Yes – science fiction is part of it but there’s more. Anyway, I keep up with science fact as well – you know, the news and a few scientific journals I pick up in waiting rooms. So I had read about a small device that looks a bit like a camera from a distance, but it does a very different job. I’m sure it was in a technical journal of some kind, but as I say, I read a lot so…
I’m coming to that. The guy was looking through the machine. It’s all a bit hazy now, but I remember feeling … I don’t know … threatened by something, maybe the machine, or maybe it was just the look on his face.
Hard to say, but it wasn’t the kind of look you’d expect from someone who’s about to take a holiday snapshot. So then I saw that his female accomplice must have spotted my worried expression and whispered something to him.
Yeah, I was facing forward, but she must have seen me in the mirror.
No, she spoke quietly and in any event, the engine on this bus is so noisy I wouldn’t have heard anyway.
I’ll tell you what happened next. Through my mirror, I saw a flash from the camera-looking thing. It blinded me for a while and left me disoriented – a bit like one of those flash-bangs they talk about in American movies only without the bang. When I looked around again, everybody on the bus seemed to be unconscious; or maybe even dead; except for the white couple, who had somehow transformed into … I don’t know what they were. They were still in human shape, but with skin like snakes’, and forked tongues that seemed to be tasting the air.
No, really.
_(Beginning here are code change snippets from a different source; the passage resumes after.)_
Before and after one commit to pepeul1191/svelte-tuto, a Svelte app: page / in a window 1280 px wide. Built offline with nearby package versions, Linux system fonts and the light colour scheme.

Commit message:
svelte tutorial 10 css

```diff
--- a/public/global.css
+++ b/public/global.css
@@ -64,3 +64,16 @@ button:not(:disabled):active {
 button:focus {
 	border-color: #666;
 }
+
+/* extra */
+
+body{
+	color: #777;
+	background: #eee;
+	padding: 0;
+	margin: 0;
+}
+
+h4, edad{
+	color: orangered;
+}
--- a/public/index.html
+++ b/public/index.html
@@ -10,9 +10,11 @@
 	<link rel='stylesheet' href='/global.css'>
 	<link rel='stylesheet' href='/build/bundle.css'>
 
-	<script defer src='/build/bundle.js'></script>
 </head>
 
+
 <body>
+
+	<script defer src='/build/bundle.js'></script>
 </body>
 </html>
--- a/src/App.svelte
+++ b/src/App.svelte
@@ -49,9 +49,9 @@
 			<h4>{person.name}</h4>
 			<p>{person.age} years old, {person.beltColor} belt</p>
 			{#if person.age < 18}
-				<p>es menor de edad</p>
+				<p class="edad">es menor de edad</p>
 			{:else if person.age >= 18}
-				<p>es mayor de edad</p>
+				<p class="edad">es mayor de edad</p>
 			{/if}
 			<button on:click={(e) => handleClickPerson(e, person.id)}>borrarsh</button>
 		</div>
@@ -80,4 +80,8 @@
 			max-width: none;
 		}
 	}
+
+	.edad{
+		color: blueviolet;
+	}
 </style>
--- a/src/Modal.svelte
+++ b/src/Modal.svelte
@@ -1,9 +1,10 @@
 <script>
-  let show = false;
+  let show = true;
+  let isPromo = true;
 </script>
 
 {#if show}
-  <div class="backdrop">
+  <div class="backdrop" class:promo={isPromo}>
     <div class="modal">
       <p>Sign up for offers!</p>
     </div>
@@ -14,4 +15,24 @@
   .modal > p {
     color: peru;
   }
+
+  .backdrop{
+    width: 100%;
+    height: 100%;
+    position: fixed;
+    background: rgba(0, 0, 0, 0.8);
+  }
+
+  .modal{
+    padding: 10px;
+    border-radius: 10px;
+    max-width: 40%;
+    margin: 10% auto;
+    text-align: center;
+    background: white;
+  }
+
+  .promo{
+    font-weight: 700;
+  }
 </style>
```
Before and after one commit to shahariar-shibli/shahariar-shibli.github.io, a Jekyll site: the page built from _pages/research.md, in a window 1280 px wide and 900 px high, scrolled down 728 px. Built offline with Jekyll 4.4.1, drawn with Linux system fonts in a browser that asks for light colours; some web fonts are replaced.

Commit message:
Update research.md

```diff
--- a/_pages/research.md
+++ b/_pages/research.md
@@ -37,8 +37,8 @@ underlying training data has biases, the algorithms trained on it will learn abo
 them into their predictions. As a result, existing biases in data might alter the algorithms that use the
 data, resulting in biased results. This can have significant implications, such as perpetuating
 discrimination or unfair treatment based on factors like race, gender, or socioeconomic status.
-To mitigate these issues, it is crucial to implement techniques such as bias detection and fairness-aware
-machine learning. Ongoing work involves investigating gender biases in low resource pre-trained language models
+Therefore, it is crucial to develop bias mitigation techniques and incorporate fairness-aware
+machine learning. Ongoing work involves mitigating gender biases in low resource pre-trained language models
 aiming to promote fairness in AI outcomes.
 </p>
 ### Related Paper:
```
The female said something to her mate – I couldn’t understand it because I don’t speak lizard, but the device flashed again and everyone in the bus had suddenly turned into nuns.
Yes, they were all wide awake. In fact, they were all singing – O come, Immanuel, I think it was. Plainsong. Whatever they were chanting, it was beautiful to listen to.
I fell asleep during the second chorus, which was a pity as I was really enjoying the singing. I tried to join it at first, but my falsetto is rubbish;
Well, that’s the strangest thing. I remember feeling someone touch my shoulder and thinking it was an unusual thing for a nun to do, especially one with five more verses to sing, but when I looked around, everyone had changed back to the way they were before, and it turns out it wasn’t a nun, just a normal young girl. Pretty, as I recall. She asked me if we were going up the hill, or was I thinking of staying at the bottom all day.
Well, you tell me. Maybe it was. One of the passengers was smoking when he got on the bus. I told him it wasn’t allowed, and he blew a great mass of smoke into my face before stubbing the cigarette out on the floor of the bus, burning another hole in the carpet. That really annoys me. Don’t youngsters have any respect for other people’s property these days?
Yeah, probably mid-twenties. Oh, the smoke; unusual it was. Didn’t smell like regular tobacco smoke; much sweeter and kind of cloying.
Oh, that? Yeah. It was just a camera.
Thanks, Doc. I think so, too. Same time next week?
I wrote this in response to Kreative Kue 190, issued on this site earlier this week. Feel free to join in; just follow the link.